The shift has finally happened. It has taken the church and youth ministry 10+ years to catch up to what the world, marketing, and research has been talking about, Generation Z. This is a marked improvement to the previous turnaround time for the church when it came to Generation X and Millennials.
Thanks, in great part to the work and research by Barna and Impact 360, the conversation kicked into high gear for the last couple of years in youth ministry about this new generation of young people born since 2000. There is a quick-moving recognition of what is the largest population group in our history.
Millennials are no longer the students in our ministries and actually, they are the adults and volunteers leading our ministries. The church has spun its wheels on trying to figure out Millennials and the world has moved on. It will continue to as Generation Z, will be the last traditional generation.
REACTION NOT A REFLECTION
While many bemoan this generation’s lack of faith and digital lifestyle, there are many more opportunities for hope if we are willing to look. Every generation seems to be a response to the previous generation, and it is no different from this current pendulum swing of society. We can clearly see the stereotypes of millennials, whether fair or not, directly reflecting in who Generation Z is shaping itself to be in comparison.

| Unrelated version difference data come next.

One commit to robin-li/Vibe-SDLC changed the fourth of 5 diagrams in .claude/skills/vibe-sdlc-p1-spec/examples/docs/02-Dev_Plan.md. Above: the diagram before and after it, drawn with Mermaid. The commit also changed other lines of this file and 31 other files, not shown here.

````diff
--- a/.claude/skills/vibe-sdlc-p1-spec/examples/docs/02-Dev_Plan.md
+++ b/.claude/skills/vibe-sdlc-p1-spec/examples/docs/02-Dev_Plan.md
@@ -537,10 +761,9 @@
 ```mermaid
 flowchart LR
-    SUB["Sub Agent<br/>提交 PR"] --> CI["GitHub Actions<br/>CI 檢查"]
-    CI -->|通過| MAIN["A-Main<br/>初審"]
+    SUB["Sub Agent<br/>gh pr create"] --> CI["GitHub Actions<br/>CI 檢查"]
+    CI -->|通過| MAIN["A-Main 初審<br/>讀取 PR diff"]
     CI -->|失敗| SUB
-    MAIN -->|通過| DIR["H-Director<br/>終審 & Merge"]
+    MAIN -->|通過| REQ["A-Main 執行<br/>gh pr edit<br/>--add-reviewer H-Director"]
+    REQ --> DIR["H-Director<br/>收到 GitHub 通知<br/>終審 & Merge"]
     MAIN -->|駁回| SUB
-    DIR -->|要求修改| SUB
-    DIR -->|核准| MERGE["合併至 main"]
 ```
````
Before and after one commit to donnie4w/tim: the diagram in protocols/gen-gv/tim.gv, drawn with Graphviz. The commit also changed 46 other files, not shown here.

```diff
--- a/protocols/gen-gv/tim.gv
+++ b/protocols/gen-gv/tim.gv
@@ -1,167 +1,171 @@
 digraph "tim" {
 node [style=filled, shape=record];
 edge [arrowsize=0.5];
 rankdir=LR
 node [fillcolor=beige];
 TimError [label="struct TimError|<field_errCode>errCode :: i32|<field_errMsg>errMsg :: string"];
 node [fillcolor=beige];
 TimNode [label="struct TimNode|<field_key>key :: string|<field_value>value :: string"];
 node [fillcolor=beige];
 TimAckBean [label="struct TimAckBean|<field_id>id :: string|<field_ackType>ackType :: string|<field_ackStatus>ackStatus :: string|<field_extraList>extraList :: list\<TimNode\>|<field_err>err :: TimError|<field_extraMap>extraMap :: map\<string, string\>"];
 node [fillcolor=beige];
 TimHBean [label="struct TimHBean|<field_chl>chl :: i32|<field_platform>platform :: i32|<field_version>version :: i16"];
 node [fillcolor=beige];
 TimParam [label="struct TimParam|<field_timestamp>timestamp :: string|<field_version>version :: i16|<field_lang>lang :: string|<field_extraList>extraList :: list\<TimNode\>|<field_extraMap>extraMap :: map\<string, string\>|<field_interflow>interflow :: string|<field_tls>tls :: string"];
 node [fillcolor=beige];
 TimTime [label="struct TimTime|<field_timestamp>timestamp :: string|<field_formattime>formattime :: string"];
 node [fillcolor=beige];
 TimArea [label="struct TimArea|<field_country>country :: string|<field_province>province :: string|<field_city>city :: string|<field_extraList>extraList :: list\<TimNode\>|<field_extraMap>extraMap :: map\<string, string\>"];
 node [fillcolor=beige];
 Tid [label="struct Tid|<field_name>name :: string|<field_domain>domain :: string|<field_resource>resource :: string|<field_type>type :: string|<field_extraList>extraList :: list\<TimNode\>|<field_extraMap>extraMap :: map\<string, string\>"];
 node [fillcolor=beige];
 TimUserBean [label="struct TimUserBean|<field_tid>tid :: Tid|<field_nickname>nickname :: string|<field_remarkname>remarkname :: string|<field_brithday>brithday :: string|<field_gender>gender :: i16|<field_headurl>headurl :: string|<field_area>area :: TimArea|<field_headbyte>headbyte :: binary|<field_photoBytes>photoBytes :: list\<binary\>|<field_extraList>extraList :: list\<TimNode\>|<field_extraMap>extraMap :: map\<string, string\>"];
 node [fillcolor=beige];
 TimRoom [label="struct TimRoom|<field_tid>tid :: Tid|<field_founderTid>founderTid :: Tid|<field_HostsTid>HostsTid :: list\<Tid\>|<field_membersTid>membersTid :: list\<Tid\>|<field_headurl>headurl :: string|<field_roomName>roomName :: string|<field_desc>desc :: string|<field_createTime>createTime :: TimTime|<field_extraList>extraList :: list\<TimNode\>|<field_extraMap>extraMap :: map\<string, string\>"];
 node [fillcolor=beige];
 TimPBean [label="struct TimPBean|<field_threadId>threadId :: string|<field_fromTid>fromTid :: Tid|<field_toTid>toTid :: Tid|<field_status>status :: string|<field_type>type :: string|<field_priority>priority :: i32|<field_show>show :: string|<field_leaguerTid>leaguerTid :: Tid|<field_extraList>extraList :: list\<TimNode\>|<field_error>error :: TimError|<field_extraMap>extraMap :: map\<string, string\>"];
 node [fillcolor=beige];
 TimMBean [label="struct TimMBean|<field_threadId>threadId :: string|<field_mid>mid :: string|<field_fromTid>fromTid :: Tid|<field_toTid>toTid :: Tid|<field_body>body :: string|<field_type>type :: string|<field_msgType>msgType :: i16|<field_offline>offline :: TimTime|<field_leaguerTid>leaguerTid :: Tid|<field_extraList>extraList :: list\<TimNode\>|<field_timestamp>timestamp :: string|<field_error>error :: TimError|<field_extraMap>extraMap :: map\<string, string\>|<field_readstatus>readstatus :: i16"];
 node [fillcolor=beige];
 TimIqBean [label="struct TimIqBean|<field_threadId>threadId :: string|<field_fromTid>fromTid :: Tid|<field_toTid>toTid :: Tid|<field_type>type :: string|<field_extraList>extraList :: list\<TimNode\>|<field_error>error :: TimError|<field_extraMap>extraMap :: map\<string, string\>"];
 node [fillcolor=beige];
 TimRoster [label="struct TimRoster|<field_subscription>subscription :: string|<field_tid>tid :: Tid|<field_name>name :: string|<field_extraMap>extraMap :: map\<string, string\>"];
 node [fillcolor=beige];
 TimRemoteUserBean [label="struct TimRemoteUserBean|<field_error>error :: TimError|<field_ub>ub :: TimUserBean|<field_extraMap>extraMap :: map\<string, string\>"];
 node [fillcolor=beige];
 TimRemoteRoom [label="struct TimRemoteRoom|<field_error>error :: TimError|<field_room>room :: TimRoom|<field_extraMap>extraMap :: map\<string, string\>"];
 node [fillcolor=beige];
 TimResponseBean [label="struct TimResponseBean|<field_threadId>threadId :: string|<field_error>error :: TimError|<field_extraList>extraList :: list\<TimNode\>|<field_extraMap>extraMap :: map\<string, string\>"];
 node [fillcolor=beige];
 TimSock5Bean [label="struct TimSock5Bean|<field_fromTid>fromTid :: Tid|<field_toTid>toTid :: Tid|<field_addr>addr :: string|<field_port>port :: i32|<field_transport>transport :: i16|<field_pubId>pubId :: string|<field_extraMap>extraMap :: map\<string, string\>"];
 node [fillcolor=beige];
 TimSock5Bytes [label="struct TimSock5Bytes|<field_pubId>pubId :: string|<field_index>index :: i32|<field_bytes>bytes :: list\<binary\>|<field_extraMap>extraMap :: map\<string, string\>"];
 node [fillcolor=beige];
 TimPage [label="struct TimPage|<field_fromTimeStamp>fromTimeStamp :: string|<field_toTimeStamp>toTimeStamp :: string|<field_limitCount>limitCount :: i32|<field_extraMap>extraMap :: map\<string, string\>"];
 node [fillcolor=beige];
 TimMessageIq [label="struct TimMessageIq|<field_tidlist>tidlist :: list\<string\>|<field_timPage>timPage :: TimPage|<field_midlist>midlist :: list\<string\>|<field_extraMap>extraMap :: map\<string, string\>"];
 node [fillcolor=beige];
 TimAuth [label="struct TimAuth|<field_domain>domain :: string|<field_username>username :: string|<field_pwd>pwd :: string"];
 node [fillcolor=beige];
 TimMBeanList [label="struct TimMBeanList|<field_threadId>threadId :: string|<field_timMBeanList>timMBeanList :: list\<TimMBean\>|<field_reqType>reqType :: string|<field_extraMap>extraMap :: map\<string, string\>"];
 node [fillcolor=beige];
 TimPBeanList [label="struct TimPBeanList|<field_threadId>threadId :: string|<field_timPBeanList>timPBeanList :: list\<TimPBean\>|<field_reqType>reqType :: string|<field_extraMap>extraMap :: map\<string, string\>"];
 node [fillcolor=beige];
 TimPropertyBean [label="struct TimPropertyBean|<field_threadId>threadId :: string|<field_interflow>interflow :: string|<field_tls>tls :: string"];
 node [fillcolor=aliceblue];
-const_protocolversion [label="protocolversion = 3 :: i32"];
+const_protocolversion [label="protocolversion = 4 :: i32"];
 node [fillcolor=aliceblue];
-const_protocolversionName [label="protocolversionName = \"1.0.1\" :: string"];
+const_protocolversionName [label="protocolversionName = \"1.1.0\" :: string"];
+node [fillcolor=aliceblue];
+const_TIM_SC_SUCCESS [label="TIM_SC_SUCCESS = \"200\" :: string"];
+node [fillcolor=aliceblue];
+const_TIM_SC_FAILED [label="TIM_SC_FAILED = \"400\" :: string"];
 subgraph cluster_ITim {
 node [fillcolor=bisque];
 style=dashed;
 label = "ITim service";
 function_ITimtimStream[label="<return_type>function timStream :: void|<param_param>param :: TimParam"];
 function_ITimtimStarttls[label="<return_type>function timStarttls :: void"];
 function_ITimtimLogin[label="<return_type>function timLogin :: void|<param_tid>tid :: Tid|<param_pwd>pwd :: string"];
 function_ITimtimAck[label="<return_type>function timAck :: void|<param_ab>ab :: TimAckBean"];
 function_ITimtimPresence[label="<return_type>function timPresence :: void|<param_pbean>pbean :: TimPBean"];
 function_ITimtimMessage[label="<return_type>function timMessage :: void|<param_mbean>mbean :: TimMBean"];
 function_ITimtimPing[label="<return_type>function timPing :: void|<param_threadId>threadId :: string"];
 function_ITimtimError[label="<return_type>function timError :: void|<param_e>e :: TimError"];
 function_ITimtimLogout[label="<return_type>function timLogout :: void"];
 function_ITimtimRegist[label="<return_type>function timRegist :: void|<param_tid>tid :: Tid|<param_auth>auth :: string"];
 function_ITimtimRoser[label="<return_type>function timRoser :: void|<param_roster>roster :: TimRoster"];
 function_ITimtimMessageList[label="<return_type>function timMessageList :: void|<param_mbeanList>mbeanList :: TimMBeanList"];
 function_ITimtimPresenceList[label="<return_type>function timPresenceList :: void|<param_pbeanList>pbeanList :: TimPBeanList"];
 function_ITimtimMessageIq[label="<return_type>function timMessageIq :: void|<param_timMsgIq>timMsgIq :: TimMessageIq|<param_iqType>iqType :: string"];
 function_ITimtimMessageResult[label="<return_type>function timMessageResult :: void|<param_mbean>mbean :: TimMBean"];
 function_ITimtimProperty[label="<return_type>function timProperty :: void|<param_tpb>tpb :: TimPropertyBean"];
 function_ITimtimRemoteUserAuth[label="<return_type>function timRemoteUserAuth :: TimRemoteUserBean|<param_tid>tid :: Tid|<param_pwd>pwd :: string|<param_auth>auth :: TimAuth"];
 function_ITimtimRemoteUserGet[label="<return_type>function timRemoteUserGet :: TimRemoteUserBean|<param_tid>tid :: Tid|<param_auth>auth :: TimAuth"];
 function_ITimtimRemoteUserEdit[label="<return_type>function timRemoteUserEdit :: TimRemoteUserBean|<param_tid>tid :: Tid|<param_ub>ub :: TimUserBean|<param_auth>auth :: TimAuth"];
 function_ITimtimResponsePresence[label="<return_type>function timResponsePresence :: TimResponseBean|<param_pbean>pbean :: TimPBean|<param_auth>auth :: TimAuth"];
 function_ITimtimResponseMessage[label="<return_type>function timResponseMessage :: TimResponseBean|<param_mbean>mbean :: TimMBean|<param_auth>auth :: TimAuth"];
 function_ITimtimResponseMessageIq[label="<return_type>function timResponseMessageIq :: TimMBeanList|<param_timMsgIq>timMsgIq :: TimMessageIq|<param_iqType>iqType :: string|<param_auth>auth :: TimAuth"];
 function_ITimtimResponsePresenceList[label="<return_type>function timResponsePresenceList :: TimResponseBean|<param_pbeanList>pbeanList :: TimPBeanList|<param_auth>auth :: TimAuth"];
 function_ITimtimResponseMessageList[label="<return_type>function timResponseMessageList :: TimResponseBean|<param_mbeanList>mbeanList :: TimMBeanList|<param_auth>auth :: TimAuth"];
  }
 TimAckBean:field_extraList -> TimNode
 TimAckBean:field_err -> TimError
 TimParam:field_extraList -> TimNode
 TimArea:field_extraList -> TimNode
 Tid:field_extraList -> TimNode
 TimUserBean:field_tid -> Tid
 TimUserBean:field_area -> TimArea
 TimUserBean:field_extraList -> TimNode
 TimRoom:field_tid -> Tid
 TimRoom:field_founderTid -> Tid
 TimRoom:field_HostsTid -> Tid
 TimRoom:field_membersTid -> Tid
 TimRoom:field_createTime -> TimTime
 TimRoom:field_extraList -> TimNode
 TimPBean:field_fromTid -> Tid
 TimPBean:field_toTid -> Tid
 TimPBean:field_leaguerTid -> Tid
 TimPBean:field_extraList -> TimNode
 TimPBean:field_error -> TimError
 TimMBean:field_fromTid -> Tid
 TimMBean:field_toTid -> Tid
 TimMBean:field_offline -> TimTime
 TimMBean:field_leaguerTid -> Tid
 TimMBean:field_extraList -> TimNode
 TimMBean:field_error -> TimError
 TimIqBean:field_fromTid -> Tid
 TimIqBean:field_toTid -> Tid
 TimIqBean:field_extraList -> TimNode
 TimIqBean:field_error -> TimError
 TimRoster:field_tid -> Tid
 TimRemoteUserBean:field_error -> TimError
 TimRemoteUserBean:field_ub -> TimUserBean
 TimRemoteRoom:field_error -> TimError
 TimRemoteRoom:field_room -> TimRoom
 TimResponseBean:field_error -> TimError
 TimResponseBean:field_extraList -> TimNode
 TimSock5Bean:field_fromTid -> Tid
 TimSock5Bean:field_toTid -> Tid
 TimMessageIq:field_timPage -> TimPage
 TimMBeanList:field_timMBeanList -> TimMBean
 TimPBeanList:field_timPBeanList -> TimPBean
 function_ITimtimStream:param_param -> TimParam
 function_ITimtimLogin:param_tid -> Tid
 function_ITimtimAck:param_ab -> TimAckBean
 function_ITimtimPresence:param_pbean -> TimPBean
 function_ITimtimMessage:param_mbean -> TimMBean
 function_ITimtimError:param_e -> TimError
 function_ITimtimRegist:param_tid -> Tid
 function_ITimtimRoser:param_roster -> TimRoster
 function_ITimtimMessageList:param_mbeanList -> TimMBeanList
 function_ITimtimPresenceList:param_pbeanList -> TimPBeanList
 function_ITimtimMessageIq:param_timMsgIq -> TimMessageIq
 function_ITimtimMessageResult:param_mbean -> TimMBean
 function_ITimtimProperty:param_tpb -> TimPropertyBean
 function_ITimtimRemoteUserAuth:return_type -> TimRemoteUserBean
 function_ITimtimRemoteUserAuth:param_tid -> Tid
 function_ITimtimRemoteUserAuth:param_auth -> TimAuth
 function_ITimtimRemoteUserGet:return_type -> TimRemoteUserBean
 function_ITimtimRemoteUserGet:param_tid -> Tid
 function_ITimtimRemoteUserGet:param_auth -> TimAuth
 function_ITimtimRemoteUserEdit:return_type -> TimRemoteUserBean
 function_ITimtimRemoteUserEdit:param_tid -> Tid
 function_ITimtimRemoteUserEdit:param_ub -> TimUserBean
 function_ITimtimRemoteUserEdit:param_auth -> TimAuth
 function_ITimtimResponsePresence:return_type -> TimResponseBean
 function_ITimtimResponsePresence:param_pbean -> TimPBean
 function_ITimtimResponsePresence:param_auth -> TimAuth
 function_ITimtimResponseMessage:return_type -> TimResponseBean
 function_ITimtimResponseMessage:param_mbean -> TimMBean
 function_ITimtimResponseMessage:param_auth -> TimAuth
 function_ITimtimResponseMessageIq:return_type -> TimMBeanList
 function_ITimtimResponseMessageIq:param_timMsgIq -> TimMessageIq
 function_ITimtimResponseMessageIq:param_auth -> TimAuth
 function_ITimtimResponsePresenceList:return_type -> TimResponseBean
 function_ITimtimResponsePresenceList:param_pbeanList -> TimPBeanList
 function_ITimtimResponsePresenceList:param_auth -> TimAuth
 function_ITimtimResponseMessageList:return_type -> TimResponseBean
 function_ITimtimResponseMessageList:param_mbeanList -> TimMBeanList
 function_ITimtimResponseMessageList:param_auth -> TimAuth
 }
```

This is a window moment for the church and youth ministry to choose to either continue to reflect millennials’ shortcomings or react in positive ways seizing the moment, entering the present and future with fresh reactional changes.
The challenge will be for the now millennial adults, who are taking their place in leadership as youth workers and pastors. Will they be willing to overcome their generational stigmas, humbly allowing the next generation to lead up?
ACTIVE PARTICIPANTS NOT DEACTIVATED SPECTATORS
Looking even at recent years’ marches for changes in gun laws and environmental issues, we see a growing contrast. No matter your side or political view, it is clear this new group of young people may not be satisfied to sit and complain into cyberspace from their parent basement. This new generation is a group willing to physically stand up and stand out, unlike their millennial older siblings and even parents. While one generation was willing to wait for parents to provide for them, delay adulthood responsibilities, and complain about the size of their participation trophy, the next generation it would appear is willing to actively participate in challenging government and social change.
The same can be true in the church if we can give this new generation a vision for partnership and participation. While they have been nicknamed “nones” for their lack of religious affiliation. What might be lacking is an intentional mission vision. This generation has already shown itself to be passionately caring and altruistic. Our youth ministry and churches need only to open the door to this generation. Allow them to leave behind the spectator millennial mentality, to throw wide the opportunity to actively participate in a world-changing truth for themselves.
Will they find the church as willing to embrace their participation as the world around them has been? The task for the community of faith will be to shift the focus away from past fickle religious spectators to these new passionate contributors.
CREATIVE INFLUENCERS NOT CASUAL CONSUMERS
Switching on your device and watch what shows are trending. You will see young Generation Z-ers taking over Netflix with shows about them and starring them. You will see for the first time ever social media companies like Facebook and Snapchat, begging for people to come back. Go to a physical store and you realize their digitally savvy influence and opinion is worth its weight in dollar bills. They are shifting not just national retail but national economy.
This newest group of young people are thriftier and wiser stewards of their money, influence, and loyalties. They have access to a world of information and are willing to use it to creatively communicate with each other. They resourcefully create content to rival the past things that were held as truths. This group of young influencers are willing to withhold their approval, presence and resources until something is proved trustworthy.
This is the church’s front lawn to reaching this generation. Our ministries can allow them to peek in the window, invite them to walk through doors to participate, but we must go out to meet them before it is too late. We cannot wait inside hoping for the best, we must go to meet this generation in their spaces, physical or digital. It is not about figuring out what kind of coffee or kale chips will bring in the past generation’s consumers. This generation wants to know we are real and worthy of their trust.
We are soon to be 19 years into this new millennium and new generation. While we need to value the past and understand its place in leadership, the past Millennial generation cannot be the primary ministry mindset of our youth ministries, any longer. The first set of Generation Z has headed out into the world already. We do not want to be too late to have a voice and part in their faith story.